__Exercise data__:
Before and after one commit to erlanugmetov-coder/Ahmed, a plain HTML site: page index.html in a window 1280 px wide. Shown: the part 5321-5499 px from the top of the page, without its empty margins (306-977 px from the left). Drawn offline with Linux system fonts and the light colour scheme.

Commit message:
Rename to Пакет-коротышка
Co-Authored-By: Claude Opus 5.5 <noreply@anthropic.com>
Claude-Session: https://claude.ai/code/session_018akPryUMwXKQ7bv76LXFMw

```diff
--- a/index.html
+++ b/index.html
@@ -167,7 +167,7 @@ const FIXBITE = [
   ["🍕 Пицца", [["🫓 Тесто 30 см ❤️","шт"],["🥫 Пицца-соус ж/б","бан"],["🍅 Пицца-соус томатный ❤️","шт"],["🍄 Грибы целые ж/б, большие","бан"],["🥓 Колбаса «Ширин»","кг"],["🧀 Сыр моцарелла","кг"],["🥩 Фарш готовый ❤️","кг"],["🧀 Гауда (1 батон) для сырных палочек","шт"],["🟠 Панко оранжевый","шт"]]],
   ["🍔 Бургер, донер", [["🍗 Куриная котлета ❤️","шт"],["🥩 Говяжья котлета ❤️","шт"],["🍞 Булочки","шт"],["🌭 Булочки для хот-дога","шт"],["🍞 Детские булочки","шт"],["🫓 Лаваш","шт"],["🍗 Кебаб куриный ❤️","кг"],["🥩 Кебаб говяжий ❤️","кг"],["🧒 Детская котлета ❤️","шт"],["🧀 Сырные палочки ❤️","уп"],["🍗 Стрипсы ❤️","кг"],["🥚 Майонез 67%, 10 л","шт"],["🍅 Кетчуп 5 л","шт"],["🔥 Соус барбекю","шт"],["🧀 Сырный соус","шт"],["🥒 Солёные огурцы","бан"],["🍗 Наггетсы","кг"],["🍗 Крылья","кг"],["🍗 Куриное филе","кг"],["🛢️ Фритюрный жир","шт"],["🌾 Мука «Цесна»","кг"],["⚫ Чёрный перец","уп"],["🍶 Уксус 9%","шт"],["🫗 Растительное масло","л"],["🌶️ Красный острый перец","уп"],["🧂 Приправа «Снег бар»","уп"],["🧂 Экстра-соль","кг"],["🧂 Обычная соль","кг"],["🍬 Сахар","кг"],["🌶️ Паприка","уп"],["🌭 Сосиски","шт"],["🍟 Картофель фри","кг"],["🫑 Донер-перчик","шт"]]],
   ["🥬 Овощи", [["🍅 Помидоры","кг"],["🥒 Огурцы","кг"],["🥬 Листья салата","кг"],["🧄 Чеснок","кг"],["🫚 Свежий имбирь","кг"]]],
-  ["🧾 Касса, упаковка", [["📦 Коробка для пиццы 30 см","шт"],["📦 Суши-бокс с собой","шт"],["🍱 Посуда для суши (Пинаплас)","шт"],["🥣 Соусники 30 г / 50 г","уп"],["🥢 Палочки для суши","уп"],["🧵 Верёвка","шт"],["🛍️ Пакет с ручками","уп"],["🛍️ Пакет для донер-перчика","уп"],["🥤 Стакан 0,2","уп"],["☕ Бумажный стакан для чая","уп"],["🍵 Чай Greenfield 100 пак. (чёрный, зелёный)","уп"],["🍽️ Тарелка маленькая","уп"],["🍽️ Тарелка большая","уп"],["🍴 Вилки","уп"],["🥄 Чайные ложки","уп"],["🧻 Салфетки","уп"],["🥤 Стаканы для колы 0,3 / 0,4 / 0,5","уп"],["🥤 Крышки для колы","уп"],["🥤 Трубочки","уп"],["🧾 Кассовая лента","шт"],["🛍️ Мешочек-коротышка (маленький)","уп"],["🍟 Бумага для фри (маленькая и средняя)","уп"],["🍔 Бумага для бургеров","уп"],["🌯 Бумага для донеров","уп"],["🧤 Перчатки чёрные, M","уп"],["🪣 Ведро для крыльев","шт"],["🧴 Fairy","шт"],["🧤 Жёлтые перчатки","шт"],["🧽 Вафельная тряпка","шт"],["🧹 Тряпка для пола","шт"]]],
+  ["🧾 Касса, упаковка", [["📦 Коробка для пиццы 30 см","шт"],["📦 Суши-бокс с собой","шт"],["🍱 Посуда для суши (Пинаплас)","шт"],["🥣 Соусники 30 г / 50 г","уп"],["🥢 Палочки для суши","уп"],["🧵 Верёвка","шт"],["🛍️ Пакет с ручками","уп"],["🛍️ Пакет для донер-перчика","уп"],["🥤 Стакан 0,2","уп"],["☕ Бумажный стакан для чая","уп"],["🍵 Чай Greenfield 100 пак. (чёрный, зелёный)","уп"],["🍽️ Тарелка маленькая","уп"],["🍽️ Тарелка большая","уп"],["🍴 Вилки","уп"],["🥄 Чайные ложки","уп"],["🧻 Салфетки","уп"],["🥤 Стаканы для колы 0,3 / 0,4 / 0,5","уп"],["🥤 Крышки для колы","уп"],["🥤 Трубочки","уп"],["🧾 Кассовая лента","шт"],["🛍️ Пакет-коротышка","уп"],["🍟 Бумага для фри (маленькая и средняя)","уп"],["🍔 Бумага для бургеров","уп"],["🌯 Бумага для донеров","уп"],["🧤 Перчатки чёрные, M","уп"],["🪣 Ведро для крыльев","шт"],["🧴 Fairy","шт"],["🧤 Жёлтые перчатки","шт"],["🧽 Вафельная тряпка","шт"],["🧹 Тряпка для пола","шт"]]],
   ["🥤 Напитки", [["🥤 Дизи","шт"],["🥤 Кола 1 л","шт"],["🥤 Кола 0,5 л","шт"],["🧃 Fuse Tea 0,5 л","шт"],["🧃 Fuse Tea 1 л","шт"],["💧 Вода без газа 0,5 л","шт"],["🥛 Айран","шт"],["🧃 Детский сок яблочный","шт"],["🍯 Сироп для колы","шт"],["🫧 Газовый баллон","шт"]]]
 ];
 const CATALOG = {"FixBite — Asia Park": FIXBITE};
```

__Your objective__: Write out exactly the lines from the start of the material through the line with "Co-Authored-By: Claude Opus". No other output is expected.

__Exercise response__:
Before and after one commit to erlanugmetov-coder/Ahmed, a plain HTML site: page index.html in a window 1280 px wide. Shown: the part 5321-5499 px from the top of the page, without its empty margins (306-977 px from the left). Drawn offline with Linux system fonts and the light colour scheme.

Commit message:
Rename to Пакет-коротышка
Co-Authored-By: Claude Opus 5.5 <noreply@anthropic.com>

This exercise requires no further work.